I want to encourage you to read Brad Leithauser’s recent article in The New Yorker: “Tom Stoppard’s ‘Arcadia’ at Twenty” (August 9, 2013; http://www.newyorker.com/online/blogs/books/2013/08/tom-stoppards-arcadia-at-twenty.html). For those of you who don’t know the play, his article gives a lovely overview, allowing you to discuss the play with your student at dinner. Leithauser also states that “I feel irrationally, impossibly confident that ‘Arcadia’ is the finest play written in my lifetime.” (while he acknowledges that plays such as “Waiting for Godot,” “Pygmalion,” and “The Importance of Being Ernest” are also great plays, just written before he was born). I whole-heartedly agree, taking it one step further: I believe Arcadia is the seminal play of the 20th century!
Why do I say that? Not only does Stoppard weave science (the second law of thermodynamics), math (the main character is a math prodigy), Romantic poetry (Lord Byron figures in the plot), gardens (from an Enlightenment to a Romantic sensibility), and Latin verse (and the tutor is named Septimus) into a swirl of witty phrases, double entendres, and complex overlaps that elucidate the meaning of Time…as if all this weaving isn’t enough to justify my claim, Stoppard also has achieved a dramatic tension using “stage business” that is unprecedented.
There are two time casts (one contemporary to our day and the other one living in 1809-1812), with each cast occupying the same gracious room at a country estate, Sidley Park, in alternating scenes. First we see the early 19th century reality of what happened, and then we hear the 21st century assumptions and interpretations of what they think happened…with only the audience alert to the remarkable mix of prescient insights with abysmal presumptions. Props never leave the set, so a book or apple handled by Thomasina in 1809 might in the next scene be handled by a character in our day.

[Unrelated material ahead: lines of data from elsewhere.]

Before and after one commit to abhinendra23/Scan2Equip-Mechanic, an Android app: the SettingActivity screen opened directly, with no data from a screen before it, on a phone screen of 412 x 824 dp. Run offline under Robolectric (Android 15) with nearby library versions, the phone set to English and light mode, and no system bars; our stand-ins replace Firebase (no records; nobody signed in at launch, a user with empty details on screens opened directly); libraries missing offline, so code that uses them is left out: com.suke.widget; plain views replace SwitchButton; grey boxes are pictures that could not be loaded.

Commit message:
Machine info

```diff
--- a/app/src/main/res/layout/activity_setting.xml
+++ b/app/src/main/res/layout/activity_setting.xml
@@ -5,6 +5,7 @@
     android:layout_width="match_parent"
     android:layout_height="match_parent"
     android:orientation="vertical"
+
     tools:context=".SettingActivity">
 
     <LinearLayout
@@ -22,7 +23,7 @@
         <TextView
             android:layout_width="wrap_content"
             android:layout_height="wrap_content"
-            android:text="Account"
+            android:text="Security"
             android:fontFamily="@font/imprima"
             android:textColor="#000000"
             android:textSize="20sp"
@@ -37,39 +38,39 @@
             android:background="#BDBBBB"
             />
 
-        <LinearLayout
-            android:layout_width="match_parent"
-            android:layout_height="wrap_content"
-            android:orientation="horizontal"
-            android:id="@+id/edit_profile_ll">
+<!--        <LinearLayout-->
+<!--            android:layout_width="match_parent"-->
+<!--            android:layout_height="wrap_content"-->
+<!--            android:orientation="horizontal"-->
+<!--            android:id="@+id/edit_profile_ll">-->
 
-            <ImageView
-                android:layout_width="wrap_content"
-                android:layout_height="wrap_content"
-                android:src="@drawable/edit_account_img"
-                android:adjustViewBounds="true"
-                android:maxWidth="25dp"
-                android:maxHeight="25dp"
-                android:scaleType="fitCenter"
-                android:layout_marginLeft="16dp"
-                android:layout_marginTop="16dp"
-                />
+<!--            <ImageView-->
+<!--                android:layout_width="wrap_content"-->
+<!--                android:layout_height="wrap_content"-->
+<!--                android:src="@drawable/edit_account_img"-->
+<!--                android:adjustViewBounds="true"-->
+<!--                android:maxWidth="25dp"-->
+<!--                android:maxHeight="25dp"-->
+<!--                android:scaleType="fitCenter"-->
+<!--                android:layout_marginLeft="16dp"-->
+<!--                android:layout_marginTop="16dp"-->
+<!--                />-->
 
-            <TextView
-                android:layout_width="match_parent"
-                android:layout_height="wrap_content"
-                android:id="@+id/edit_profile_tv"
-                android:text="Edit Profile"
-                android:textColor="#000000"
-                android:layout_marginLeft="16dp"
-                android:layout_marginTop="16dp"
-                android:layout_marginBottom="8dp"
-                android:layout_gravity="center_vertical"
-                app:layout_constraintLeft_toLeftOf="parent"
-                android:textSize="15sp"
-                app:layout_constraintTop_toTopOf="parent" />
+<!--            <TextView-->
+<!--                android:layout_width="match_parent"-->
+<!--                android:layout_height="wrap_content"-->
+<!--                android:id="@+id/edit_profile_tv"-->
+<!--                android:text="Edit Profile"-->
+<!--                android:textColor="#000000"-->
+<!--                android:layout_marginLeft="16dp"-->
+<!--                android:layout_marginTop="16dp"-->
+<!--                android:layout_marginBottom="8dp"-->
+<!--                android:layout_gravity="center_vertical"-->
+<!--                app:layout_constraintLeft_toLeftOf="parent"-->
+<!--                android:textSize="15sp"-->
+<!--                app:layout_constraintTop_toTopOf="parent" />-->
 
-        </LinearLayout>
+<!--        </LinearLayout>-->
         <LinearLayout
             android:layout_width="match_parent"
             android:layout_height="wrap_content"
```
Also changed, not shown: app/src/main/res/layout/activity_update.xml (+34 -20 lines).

Most astonishing, however, is the moment when the two casts suddenly merge on stage, both groups appearing simultaneously together in the final scene, blind to each other’s existence but sometimes turning the pages of the same book in sync, separated by 200 years. The stage trick that actually merges the two casts is one of the highlights of modern drama, I believe, and takes my breath away each time I see it.
While most of our students had to read this play without the benefit of seeing it performed first (an especially tough task given the importance of the stage business I just described), we are blessed to have eight student volunteers doing a dramatic reading of two scenes the day before we all have group discussions of the play. Talk about type casting! A BUA student can really identify with this play.

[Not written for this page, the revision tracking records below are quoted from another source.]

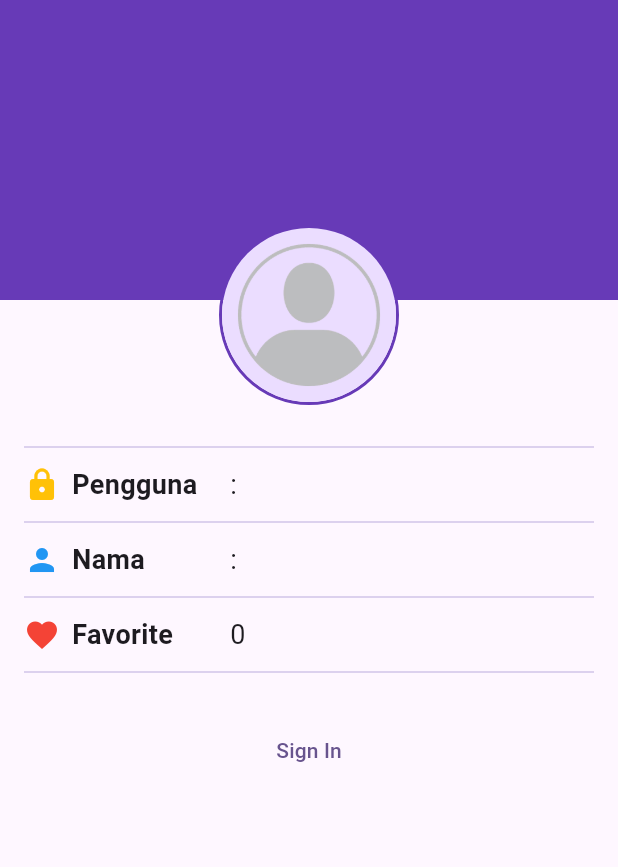
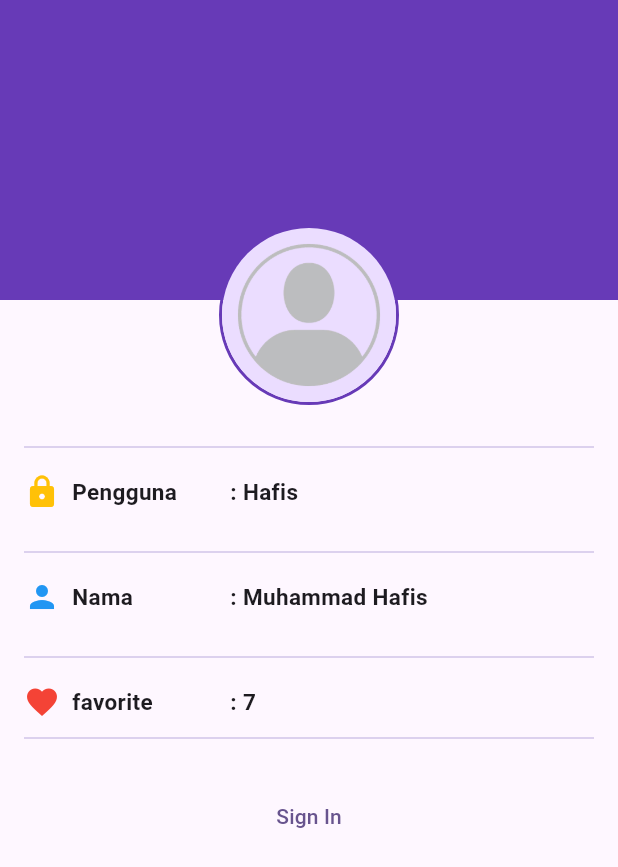
Before and after one commit to hafiizkz/wisata_candi_muhammadhafis, a Flutter app: the screen it shows after launch, on a phone screen of 412 x 824 dp. Shown: the top 867 px of the screen. Run offline on Flutter 3.47's test engine with Material 3 defaults, Android fonts, the phone set to English and light mode, and no system bars; our stand-ins replace cached_network_image.

Commit message:
Pertemuan 13

```diff
--- a/lib/screens/profile_screen.dart
+++ b/lib/screens/profile_screen.dart
@@ -1,5 +1,5 @@
 import 'package:flutter/material.dart';
-
+import 'package:wisata_candi_muhammadhafis/widgets/profile_into_item.dart';
 class ProfileScreen extends StatefulWidget{
   const ProfileScreen({super.key});
 
@@ -10,9 +10,9 @@ class ProfileScreen extends StatefulWidget{
 class _ProfileScreenState extends State<ProfileScreen>{
   // TODO: 1. Deklarasikan variabel yang dibutuhkan
   bool isSignedIn = false;
-  String fullName = '';
-  String userName = '';
-  int favoriteCandiCount = 0;
+  String fullName = 'Muhammad Hafis';
+  String userName = 'Hafis';
+  int favoriteCandiCount = 7;
 
   // TODO: 5, Implementasi fungsi signIn
   void signIn (){
@@ -61,7 +61,7 @@ class _ProfileScreenState extends State<ProfileScreen>{
                         if(isSignedIn)
                           IconButton(
                               onPressed: (){},
-                              icon: Icon(Icons.camera_alt, color: Colors.deepPurple,))
+                              icon: Icon(Icons.camera_alt, color: Colors.white))
                       ],
                     ),
                   ),
@@ -70,67 +70,44 @@ class _ProfileScreenState extends State<ProfileScreen>{
                 // TODO: 3. Buat bagian ProfileInfo yang berisi info profil
                 SizedBox(height: 20),
                 Divider(color: Colors.deepPurple[100]),
-                SizedBox(height: 4),
-                Row(
-                  children: [
-                    SizedBox(width: MediaQuery.of(context).size.width / 3,
-                    child: Row(
-                      children: [
-                        Icon(Icons.lock, color: Colors.amber),
-                        SizedBox(width: 8),
-                        Text('Pengguna', style: TextStyle(
-                          fontSize: 18, fontWeight: FontWeight.bold,
-                        ),),
-                      ],
-                    ),),
-                    Expanded(
-                      child: Text(': $userName', style: TextStyle(
-                        fontSize: 18),),),
-                  ],
+                SizedBox(height: 10),
+                ProfileIntoItem(
+                  icon: Icons.lock,
+                  label: 'Pengguna',
+                  value: userName,
+                  showEditIcon: isSignedIn,
+                  onEditPressed: () {
+                    debugPrint('Icon Edit Ditekan');
+                  },
+                  iconColor: Colors.amber,
                 ),
 
-                SizedBox(height: 4),
+                SizedBox(height: 20),
                 Divider(color: Colors.deepPurple[100]),
-                SizedBox(height: 4),
-                Row(
-                  children: [
-                    SizedBox(width: MediaQuery.of(context).size.width / 3,
-                      child: Row(
-                        children: [
-                          Icon(Icons.person, color: Colors.blue),
-                          SizedBox(width: 8),
-                          Text('Nama', style: TextStyle(
-                            fontSize: 18, fontWeight: FontWeight.bold,
-                          ),),
-                        ],
-                      ),),
-                    Expanded(
-                      child: Text(': $fullName', style: TextStyle(
-                          fontSize: 18),),),
-                    if(isSignedIn) Icon(Icons.edit),
-                  ],
+                SizedBox(height: 10),
+                ProfileIntoItem(
+                  icon: Icons.person,
+                  label: 'Nama',
+                  value: fullName,
+                  showEditIcon: isSignedIn,
+                  onEditPressed: () {
+                    debugPrint('Icon Edit Ditekan');
+                  },
+                  iconColor: Colors.blue,
                 ),
-                SizedBox(height: 4),
+
+                SizedBox(height: 20),
                 Divider(color: Colors.deepPurple[100]),
-                SizedBox(height: 4),
-                Row(
-                  children: [
-                    SizedBox(width: MediaQuery.of(context).size.width/3,
-                      child: Row(
-                        children: [
-                          Icon(Icons.favorite, color: Colors.red),
-                          SizedBox(width: 8),
-                          Text('Favorite', style: TextStyle(
-                              fontSize: 18, fontWeight: FontWeight.bold
-                          ),)
-                        ],
-                      ),
-                    ),
-                    Expanded(child: Text('0', style: TextStyle(
-                        fontSize: 18
-                    ), ),),
-                    if(isSignedIn) Icon(Icons.edit)
-                  ],
+                SizedBox(height: 10),
+                ProfileIntoItem(
+                  icon: Icons.favorite,
+                  label: 'favorite',
+                  value: favoriteCandiCount,
+                  showEditIcon: isSignedIn,
+                  onEditPressed: () {
+                    debugPrint('Icon Edit Ditekan');
+                  },
+                  iconColor: Colors.red,
                 ),
                 // TODO: 4. Buat ProfileActions yang berisi TextButton sign in/out
                 SizedBox(height: 4),
--- /dev/null
+++ b/lib/widgets/profile_into_item.dart
@@ -0,0 +1,50 @@
+// import 'dart:ffi';
+import 'package:flutter/material.dart';
+
+class ProfileIntoItem extends StatelessWidget {
+  final IconData icon;
+  final String label;
+  final dynamic value;
+  final bool showEditIcon;
+  final VoidCallback? onEditPressed;
+  final Color iconColor;
+
+  const ProfileIntoItem({
+    super.key,
+    required this.icon,
+    required this.label,
+    required this.value,
+    this.showEditIcon = false,
+    this.onEditPressed,
+    required this.iconColor,
+  });
+
+  @override
+  Widget build(BuildContext context) {
+    return Row(
+      children: [
+        SizedBox(
+          width: MediaQuery.of(context).size.width / 3,
+          child: Row(
+            children: [
+              Icon(icon, color: iconColor),
+              SizedBox(width: 8),
+              Text(
+                label,
+                style: TextStyle(fontSize: 15, fontWeight: FontWeight.bold),
+              ),
+            ],
+          ),
+        ),
+        Expanded(
+          child: Text(
+            ': ${value.toString()}',
+            style: TextStyle(fontSize: 15, fontWeight: FontWeight.bold),
+          ),
+        ),
+        if (showEditIcon)
+          InkWell(onTap: onEditPressed, child: Icon(Icons.edit)),
+      ],
+    );
+  }
+}
```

So happy 20th birthday, Arcadia. May your complex mix of comedy and tragedy elevate the Academy’s appreciation for a humanistic education!
James S. Berkman
Head of School